"Q. Ms. Kelsoe, you were compensated for your work at International Wood, weren't you?

"A. Yes, sir, I received a check. "Q. Were you pleased with your compensation? "A. Yes, sir.

"Q. Did you think you were compensated well enough for the work you did?

"A. I worked long hours, long hours.

"Q. My question was did you think that you were adequately compensated for the work you did?

"A. Yes, sir.

"Q. Ms. Kelsoe, you never entered an agreement with Mr. Hernandez; `Mr. Hernandez, if I work long and hard and do this' and then he said, *878 `I'll give you five percent of the corporation,' did you?

"A. No, sir.

"Q. You never had that kind of a bargain, did you?

"A. No, sir.

"Q. And all the time, all the work you did was part of your normal job?

"A. Yes, sir.

"Q. And then [on] March 8th, 1988, you were getting a little reward that you didn't really expect, weren't you?

"A. Yes, sir.

"Q. You didn't expect to get that five percent, but it was nice, wasn't it?

"A. Yes, sir. "Q. And you didn't expect it, though, did you? "A. No, sir. "Q. And you had no reason to expect it? "A. No, sir.

"Q. And you just kept right on from March 8th doing your work, didn't you?

"A. That's correct.

"Q. And you didn'tYour testimony earlier when I talked to you was [that] you didn't do anything different thereafter [from what you would] have done anyway?

"A. The volume increased there.

"Q. Except [with respect to] the natural increase in workload?

"A. Right.

"Q. And you didn't stay on [at] International Wood Products, you didn't commit yourself to Mr. Hernandez, `I'll stay on forever,' did you?
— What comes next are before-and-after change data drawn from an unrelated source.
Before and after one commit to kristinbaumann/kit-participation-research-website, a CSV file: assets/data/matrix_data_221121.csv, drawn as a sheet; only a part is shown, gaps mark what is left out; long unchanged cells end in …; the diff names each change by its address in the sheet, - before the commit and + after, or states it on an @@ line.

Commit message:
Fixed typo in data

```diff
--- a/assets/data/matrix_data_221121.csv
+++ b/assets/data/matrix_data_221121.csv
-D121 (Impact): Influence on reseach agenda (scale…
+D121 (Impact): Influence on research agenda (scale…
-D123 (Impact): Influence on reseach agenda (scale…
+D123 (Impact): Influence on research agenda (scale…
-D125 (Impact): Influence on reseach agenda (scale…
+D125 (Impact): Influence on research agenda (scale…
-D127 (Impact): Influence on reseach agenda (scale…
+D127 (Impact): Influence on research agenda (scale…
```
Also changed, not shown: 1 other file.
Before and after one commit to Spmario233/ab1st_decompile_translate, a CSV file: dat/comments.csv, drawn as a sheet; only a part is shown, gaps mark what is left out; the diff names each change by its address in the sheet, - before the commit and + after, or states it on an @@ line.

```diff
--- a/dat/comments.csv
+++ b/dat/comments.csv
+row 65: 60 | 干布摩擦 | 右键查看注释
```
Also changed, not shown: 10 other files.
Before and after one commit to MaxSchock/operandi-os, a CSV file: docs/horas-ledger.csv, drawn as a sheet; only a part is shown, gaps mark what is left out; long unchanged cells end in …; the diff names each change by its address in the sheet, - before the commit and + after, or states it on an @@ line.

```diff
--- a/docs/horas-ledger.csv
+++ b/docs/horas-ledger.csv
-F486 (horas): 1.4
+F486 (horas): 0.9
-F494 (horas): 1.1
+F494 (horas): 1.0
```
Or, `I'll stay on for five years in return for this?' You left yourself free to quit at any time, didn't you?

"A. Yes, sir, that's correct.

"Q. You had no other agreement with Rene Hernandez, did you?

"A. No, sir.

"Q. He just up one day and surprised you and said here is five percent of this corporation?

"A. Yes, sir.

"Q. And then he never gave it to you, did he? He never put it in your hand, did he?

"A. He physically did not put it in my hand.

"Q. And he never gave you a signed, endorsed stock certificate, did he?

"A. No, sir."

The trial court directed a verdict for International Wood on the ground that there was no consideration for International Wood's promise to issue the stock to Kelsoe. It is a well-settled general rule that consideration is an essential element of, and is necessary to the enforceability or validity of, a contract. 17A Am.Jur.2d Contracts § 117 (1991). It is generally stated that in order to constitute consideration for a promise, there must have been an act, a forbearance, a detriment, or a destruction of a legal right, or a return promise, bargained for and given in exchange for the promise. Smoyer v. Birmingham Area Chamber of Commerce, 517 So. 2d 585 (Ala.1987); 17A Am.Jur.2d, supra, § 113. The undisputed evidence here shows that International Wood's promise to issue the stock to Kelsoe was gratuitous in nature and was prompted only by Kelsoe's past favorable job performance. As such, International Wood's promise was without consideration and created no legally enforceable contract right. 17A Am.Jur.2d, supra, § 162; Kelley v. Spencer, 213 Ala. 612, 105 So. 802 (1925); see, also, 1 Williston on Contracts § 142 (3d ed. 1957); Corbin on Contracts § 114 (1963); J. Calamari and J. Perillo, Contracts § 4-2 (2d ed. 1977).

For the foregoing reasons, the directed verdict for International Wood was proper.




[1] A second issue raised by Kelsoe concerned whether the trial court had erred to reversal in instructing the jury that a certain document in evidence was not "legal and binding." However, because Kelsoe did not object to this instruction until after the jury had returned its verdict, we cannot reach this issue. Rule 51, Ala.R.Civ.P.